Can clauses 13 and 14 be reconciled and, if so, how?
It is not uncommon for a commercial contract to contain apparently conflicting jurisdiction and arbitration agreements. There are, at least, five ways in which such seemingly inconsistent clauses may be interpreted: (i) the clauses may be treated as cancelling each other out, neither being effective: (ii) the jurisdiction clause may prevail over the arbitration clause; (iii) the arbitration clause may prevail over the jurisdiction clause; (iv) on the basis that disputes of certain types fall within the scope of one of the clauses and disputes of other types fall within the scope of the other clause, it may be decided that there is no conflict between them; (v) the clauses may be reconciled by treating the arbitration clause as binding and effective (so that the arbitral tribunal has jurisdiction over the substance of the parties’ dispute) and interpreting the jurisdiction clause as a choice of the courts with supervisory jurisdiction over any arbitration. Which solution is the correct one depends, primarily, on the exact words adopted in the dispute-resolution clauses in question; it all turns on the wording of the terms agreed by the parties.

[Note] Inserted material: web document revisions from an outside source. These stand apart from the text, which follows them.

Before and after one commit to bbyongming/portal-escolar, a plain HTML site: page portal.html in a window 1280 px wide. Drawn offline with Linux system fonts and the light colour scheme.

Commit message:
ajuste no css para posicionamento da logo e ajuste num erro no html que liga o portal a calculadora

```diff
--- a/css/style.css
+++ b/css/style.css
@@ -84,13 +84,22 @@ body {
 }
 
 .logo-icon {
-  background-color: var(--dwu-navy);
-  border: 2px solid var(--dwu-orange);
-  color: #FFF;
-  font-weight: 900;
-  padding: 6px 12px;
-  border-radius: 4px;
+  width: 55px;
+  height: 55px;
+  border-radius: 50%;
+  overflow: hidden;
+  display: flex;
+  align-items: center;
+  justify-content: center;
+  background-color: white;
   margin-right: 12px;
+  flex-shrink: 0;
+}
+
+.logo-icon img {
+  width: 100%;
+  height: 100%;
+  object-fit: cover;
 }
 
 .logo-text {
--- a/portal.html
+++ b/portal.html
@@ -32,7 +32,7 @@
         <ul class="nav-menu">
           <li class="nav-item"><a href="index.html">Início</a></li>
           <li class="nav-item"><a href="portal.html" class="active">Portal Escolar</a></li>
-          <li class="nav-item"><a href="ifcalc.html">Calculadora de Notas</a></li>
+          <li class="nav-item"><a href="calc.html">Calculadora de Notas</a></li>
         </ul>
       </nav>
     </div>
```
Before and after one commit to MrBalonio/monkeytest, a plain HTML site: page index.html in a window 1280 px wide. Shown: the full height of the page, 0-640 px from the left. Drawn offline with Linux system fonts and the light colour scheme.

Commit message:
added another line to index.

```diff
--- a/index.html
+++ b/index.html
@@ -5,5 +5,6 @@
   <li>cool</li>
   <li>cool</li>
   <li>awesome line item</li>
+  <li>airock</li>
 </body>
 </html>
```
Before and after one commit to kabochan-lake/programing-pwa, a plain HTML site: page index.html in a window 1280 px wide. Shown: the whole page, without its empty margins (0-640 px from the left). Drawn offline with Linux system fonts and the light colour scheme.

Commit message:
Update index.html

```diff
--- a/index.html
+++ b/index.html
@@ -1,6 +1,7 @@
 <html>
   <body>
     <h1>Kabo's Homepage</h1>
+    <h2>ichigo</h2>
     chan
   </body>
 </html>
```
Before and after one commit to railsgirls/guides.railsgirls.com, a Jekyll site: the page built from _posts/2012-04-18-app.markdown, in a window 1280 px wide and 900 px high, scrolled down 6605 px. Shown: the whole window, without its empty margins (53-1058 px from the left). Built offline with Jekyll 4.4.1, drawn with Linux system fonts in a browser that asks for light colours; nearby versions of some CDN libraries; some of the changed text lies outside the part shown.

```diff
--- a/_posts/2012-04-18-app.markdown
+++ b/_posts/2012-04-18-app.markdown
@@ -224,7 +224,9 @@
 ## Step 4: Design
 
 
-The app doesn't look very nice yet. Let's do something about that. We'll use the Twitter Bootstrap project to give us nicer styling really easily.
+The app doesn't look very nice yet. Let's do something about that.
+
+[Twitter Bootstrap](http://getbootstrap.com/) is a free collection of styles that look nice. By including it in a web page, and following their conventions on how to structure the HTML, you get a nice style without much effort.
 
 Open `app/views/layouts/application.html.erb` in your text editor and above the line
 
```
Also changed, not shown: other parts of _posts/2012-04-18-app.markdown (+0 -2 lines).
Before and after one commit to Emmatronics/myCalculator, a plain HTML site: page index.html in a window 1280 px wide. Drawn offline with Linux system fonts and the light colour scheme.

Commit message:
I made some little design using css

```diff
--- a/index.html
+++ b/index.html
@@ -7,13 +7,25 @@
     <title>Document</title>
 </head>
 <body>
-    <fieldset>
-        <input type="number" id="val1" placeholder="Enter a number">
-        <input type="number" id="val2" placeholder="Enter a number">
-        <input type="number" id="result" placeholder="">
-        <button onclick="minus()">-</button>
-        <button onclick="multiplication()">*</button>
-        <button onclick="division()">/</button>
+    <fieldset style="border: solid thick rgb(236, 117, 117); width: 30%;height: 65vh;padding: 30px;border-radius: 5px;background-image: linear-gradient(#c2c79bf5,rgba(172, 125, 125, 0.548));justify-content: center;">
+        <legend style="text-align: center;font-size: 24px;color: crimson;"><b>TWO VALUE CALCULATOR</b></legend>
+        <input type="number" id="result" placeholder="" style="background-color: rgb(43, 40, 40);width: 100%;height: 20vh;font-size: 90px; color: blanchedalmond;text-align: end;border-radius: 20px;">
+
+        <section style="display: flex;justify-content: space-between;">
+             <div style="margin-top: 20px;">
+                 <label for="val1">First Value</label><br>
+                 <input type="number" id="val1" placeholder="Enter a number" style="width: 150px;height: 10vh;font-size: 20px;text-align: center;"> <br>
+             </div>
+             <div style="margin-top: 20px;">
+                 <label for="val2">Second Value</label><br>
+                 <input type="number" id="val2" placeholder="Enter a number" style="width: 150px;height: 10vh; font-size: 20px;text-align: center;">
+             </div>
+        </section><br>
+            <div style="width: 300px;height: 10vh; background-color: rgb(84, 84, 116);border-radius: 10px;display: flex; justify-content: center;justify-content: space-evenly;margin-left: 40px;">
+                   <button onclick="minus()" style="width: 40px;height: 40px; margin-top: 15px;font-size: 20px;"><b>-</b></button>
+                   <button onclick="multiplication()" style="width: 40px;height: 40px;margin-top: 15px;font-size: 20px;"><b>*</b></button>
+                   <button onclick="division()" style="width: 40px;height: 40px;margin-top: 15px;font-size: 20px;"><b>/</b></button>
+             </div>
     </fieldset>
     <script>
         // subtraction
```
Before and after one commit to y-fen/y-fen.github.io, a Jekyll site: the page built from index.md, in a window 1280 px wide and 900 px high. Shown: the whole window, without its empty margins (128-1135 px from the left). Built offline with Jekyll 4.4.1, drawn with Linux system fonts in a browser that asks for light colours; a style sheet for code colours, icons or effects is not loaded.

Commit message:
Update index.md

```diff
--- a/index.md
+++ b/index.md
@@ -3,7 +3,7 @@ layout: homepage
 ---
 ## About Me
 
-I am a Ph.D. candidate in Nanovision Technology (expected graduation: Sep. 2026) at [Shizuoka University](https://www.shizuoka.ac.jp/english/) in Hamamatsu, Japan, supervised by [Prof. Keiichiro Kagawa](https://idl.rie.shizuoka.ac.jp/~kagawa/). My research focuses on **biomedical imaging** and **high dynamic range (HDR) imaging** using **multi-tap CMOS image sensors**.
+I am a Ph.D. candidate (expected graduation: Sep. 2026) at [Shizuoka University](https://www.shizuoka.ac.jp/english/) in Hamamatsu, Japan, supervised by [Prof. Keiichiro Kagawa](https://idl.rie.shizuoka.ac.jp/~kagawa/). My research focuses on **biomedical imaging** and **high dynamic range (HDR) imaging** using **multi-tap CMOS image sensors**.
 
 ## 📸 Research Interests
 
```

There is, however, one general point that should be emphasised. As far as possible, the court should be guided by the maxim ut res magis valeat quam pereat (which can be roughly translated as ‘it is better for a thing to have effect than to be made void’.) Accordingly, the first solution (that the clauses cancel each other out) is rarely the appropriate one. By including dispute-resolution clauses in their contract, the parties can be assumed to have intended something. The judge’s task is to try to work out what that was most likely to have been.
In Exmek Pharmaceuticals SAC, Burton J followed H & S International v Paul Smith  2 Lloyd’s Rep 127 (in which Steyn J had adopted the fifth of the possible approaches outlined above); he considered that clause 14 was an effective and binding arbitration clause and that clause 13, primarily, identified the English courts as those with supervisory jurisdiction over any arbitration falling under clause 14, but also nominated the courts with substantive jurisdiction in the event that, for any reason, clause 14 proved to be legally ineffective.
In Exmek Pharmaceuticals SAC, E’s application to have the arbitrator’s award (on jurisdiction) set aside on the basis that clause 14 was not a valid and binding arbitration clause and that, as a result, N lacked substantive jurisdiction was rather weak. Burton J correctly identified the judge’s task as being not to frustrate the parties’ agreement, but rather to try to divine (and give effect to) what, in all probability, the parties intended. If possible, the judge should arrive at a holistic interpretation that reconciles seemingly conflicting clauses of the contract, rather than treating one or more of the contractual provisions as pro non scripto. From this perspective, Exmek Pharmaceuticals SAC was not really a ‘hard case’; ultimately, there were no plausible alternatives to the solutions arrived at by Burton J.